Task item: Each line that contains the word "transparent" is to be copied from the records below.

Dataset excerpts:
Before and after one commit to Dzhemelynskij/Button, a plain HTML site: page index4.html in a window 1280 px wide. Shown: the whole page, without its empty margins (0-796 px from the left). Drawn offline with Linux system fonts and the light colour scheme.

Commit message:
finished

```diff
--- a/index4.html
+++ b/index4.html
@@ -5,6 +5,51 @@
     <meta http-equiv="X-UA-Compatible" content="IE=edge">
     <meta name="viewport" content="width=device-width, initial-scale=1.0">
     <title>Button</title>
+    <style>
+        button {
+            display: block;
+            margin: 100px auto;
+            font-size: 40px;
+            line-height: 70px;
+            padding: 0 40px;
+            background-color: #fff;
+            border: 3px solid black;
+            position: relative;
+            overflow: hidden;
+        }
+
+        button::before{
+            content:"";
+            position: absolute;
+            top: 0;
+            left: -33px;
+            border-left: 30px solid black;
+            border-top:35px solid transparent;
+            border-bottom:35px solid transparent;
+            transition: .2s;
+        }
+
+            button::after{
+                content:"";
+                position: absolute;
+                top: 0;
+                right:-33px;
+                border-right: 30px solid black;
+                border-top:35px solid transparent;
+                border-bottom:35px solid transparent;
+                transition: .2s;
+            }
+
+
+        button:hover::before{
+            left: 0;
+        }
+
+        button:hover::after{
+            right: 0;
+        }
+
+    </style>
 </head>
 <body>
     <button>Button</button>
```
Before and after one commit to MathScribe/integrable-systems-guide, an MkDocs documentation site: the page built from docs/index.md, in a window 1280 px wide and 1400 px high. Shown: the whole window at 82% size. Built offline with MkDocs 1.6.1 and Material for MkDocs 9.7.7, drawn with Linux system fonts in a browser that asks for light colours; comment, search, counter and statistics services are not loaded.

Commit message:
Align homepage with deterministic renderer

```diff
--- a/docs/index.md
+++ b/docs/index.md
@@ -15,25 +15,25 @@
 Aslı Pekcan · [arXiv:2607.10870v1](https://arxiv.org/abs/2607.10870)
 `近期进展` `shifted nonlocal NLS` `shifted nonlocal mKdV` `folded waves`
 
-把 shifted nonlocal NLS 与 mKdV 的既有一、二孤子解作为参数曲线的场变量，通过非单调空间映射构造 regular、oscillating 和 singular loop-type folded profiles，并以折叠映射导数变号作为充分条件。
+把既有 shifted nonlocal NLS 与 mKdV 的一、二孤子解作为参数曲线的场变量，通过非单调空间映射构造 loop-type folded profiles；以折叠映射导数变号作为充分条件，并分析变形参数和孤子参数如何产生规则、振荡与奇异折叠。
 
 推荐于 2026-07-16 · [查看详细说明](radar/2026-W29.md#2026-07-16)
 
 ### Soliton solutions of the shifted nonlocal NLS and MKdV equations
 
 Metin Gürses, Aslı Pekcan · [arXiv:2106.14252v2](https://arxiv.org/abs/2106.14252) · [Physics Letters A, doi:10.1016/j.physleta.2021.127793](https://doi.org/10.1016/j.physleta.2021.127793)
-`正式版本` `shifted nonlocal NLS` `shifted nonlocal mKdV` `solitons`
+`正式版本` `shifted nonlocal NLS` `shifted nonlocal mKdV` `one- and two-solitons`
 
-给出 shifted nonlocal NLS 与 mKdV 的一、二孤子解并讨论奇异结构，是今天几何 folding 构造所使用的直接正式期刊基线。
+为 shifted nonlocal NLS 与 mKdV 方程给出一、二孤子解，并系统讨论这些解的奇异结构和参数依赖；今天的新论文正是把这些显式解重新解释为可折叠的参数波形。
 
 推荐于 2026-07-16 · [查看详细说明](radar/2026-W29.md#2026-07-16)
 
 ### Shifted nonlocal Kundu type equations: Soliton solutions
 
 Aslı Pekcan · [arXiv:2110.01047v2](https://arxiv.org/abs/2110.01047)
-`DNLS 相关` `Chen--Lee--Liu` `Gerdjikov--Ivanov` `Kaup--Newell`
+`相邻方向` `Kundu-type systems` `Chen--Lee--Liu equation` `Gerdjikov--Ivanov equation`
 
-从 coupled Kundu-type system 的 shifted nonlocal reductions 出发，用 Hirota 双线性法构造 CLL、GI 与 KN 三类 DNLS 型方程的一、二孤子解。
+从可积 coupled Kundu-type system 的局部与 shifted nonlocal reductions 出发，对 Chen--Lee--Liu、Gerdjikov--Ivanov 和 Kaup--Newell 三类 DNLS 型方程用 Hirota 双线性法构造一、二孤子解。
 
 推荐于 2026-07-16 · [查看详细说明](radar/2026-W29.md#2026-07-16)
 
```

Response to the task:
+            border-top:35px solid transparent;
+            border-bottom:35px solid transparent;
+                border-top:35px solid transparent;
+                border-bottom:35px solid transparent;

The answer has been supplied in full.